To connect you with the topic, let’s get the quick revision of the basics. Human skeletal system is divided into axial skeleton and appendicular skeleton. Therefore, the bones of upper limb, lower limb, pectoral girdle (shoulder) and pelvic girdle make the appendicular skeleton of the skeletal system. Focusing on the main heading of this subject, upper limb is divided into three major parts; the arm, the forearm and the hand including wrist. Beside this the bones of pectoral girdle provide the attachment point of upper limb to axial skeleton.
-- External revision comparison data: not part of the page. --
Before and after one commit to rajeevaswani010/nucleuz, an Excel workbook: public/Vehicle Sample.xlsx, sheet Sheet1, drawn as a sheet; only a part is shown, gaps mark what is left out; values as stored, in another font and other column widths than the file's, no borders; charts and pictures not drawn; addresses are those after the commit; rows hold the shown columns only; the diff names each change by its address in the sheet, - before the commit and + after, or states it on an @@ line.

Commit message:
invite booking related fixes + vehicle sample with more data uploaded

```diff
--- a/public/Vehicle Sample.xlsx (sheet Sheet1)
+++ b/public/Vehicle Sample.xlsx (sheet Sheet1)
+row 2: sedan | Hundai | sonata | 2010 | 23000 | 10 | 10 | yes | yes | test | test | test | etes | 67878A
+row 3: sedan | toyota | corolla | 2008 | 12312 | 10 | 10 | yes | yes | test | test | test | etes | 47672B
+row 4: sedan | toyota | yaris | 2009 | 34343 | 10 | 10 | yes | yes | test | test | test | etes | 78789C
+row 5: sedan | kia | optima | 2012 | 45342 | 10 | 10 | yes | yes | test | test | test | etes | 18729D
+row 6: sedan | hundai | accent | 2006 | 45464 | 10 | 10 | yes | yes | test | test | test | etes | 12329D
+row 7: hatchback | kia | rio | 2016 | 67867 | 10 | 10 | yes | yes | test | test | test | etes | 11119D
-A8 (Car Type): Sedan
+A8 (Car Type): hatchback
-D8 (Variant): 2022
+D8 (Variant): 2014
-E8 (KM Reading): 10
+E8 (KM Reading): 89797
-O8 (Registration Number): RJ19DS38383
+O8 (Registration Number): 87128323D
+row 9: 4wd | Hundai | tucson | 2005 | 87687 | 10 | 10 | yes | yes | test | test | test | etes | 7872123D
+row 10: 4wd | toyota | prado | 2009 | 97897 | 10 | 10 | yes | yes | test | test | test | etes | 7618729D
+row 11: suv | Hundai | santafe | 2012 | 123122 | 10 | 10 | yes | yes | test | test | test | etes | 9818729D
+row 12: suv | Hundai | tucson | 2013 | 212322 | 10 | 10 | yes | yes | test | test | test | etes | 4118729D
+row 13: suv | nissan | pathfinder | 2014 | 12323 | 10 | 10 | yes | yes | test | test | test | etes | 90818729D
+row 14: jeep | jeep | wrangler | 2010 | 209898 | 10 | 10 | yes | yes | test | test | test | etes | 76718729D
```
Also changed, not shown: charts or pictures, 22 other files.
Therefore the upper limb of human body is made altogether made of 30 bones excluding the shoulder bone.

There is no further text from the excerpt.